With Project TECH56, CFM is developing and maturing technology that will define the state of the art for decades. Focusing on simpler designs, better efficiency, lower overall cost of ownership, and reduced environmental impact, CFM is looking at every major component to find ways to make the best products in the industry even better. At GE and Snecma (Safran Group) facilities, Project TECH56 components have undergone extensive testing, putting real hardware in real CFM56 engines, simulating a real CFM operating environment.

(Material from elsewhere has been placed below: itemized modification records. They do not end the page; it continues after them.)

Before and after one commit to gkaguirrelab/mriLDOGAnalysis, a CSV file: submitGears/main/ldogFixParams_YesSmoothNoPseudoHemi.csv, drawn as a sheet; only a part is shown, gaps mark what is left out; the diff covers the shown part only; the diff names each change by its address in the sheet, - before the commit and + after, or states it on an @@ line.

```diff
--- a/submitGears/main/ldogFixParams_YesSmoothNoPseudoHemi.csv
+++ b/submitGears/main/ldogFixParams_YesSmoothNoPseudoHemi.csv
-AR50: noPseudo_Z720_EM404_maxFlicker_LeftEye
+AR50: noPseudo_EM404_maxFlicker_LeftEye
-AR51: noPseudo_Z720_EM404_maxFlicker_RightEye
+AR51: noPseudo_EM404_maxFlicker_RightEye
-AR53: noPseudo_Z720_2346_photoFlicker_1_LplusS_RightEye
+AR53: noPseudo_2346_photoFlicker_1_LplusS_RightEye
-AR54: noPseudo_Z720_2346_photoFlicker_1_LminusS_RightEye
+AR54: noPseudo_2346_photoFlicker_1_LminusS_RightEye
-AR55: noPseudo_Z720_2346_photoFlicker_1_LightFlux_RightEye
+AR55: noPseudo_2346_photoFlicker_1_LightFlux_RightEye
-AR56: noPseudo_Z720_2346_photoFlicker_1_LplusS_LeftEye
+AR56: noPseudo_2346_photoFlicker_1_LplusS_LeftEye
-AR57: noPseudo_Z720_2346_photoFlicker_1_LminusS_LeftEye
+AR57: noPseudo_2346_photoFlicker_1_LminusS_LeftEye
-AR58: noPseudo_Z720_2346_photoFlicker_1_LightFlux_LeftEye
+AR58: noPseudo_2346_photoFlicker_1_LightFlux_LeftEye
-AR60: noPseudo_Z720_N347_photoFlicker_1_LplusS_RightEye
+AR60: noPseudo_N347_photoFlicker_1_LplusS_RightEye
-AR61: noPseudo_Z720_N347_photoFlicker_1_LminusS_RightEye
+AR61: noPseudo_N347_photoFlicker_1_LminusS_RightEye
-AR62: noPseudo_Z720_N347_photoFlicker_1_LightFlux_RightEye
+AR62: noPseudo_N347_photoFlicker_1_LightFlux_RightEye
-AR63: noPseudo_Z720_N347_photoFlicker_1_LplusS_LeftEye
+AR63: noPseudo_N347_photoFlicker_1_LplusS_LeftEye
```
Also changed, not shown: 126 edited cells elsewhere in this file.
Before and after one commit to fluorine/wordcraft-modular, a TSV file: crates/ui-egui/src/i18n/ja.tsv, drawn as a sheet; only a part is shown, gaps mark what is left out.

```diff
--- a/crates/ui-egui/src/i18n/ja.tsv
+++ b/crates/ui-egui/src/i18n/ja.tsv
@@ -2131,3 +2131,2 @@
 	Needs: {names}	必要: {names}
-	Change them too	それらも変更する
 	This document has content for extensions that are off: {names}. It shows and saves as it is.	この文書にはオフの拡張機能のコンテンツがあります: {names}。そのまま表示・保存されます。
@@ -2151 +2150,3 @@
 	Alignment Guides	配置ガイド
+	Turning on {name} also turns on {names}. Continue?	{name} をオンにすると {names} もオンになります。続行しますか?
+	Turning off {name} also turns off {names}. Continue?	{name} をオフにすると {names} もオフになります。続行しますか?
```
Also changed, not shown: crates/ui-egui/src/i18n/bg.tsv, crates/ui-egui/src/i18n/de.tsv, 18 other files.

CFM has successfully tested a solid 61-inch, swept wide chord fan blade on a modified CFM56-7 engine, including performance, acoustics and crosswind testing. The blades also completed bird ingestion and blade-out rig tests. A 68-inch, hollow swept wide chord fan is undergoing mechanical, performance, and acoustic tests on a modified CFM56-5C engine. The Snecma-designed fan has undergone more than 50 hours of rig and ground tests. In late 2001, the fan completed initial acoustic testing at GE's Peebles, Ohio, outdoor test facility to characterize its noise signature, and is undergoing 2.5-, 4-, and 6-pound bird ingestion rig tests at Snecma (Safran Group) facilities in Villaroche, France. Thus far, the fan has met or exceeded design point flow and efficiency goals. Fan tests completed to date include: verification of the mechanical integrity of a new aluminum fan frame with integrated outlet guide vanes (OGVs); validation of the aeromechanics of the hollow aft-swept fan blades; design point performance; and fan acoustic mapping, using a variable fan nozzle which allows evaluation at different pressure ratios. CFM is currently conducting performance mapping at Villaroche and will return the engine to Peebles for crosswind testing by mid-year. A full-scale engine blade-out test is scheduled at Villaroche for late 2002.
CFM is on schedule to test a new booster design on a CFM56-5B engine. The objective is to achieve higher reliability with fewer parts by eliminating the variable bleed valves (VBVs).
The second build of the advanced six-stage high-pressure compressor (HPC) has successfully completed full-scale rig testing, with a third build scheduled to go on test later this year. The HPC design achieves much higher stage loading with fewer airfoils and rotors, thus providing operators with high efficiency and lower maintenance costs. Build I, which completed testing in 2000, achieved design intent airflow and demonstrated outstanding operability. Build II featured newly contoured airfoils to maintain operability and improve efficiency. CFM recorded more the 1,430 data points on this build during tests that encompassed: variable stator vane (VSV) optimization for operating line performance and stall margin, mapping with inlet distortion, blade tip clearance variation, bleed flow variation, and simulated altitude variation. The compressor demonstrated a low sensitivity to all of these variations, proving it's robustness for the real engine operating environment. Testing has confirmed a substantial efficiency improvement with no compromise in operability, establishing a new standard of performance for this class of compressor. Overall, the HPC has completed more than 335 hours of testing at GE's compressor test facility in Lynn, Massachusetts.
After completing extensive full-scale rig tests of the Twin Annular, Pre-Swirl (TAPS) combustor in 2000, CFM launched full-scale engine tests. Installed in a modified CFM56-7 engine, the combustor completed acoustic, performance and operability testing, in addition to hail ingestion tests. Results continue to be outstanding, with emissions meeting all requirements with significant margin. In late 2001, the TAPS went back on test with a new fuel nozzle design that incorporates design refinements identified during former tests. Initial testing has confirmed that the new simplified design improves reliability without compromising emissions, performance or operability. The combustor is currently undergoing endurance testing.
CFM is the only manufacturer with more than 190 million hours of experience with a single-stage high-pressure turbine. Project TECH56 is taking that experience to the next level, developing simpler designs and improving efficiency. CFM has completed several successful high-pressure turbine tests, in addition to counter-rotating dual-spool rig tests. Testing of a third-generation low-pressure turbine design with a 35 percent reduction in parts count versus the current CFM56 configuration is under way.
CFM International is a joint company of Snecma (Safran Group), France and General Electric Company, U.S.A.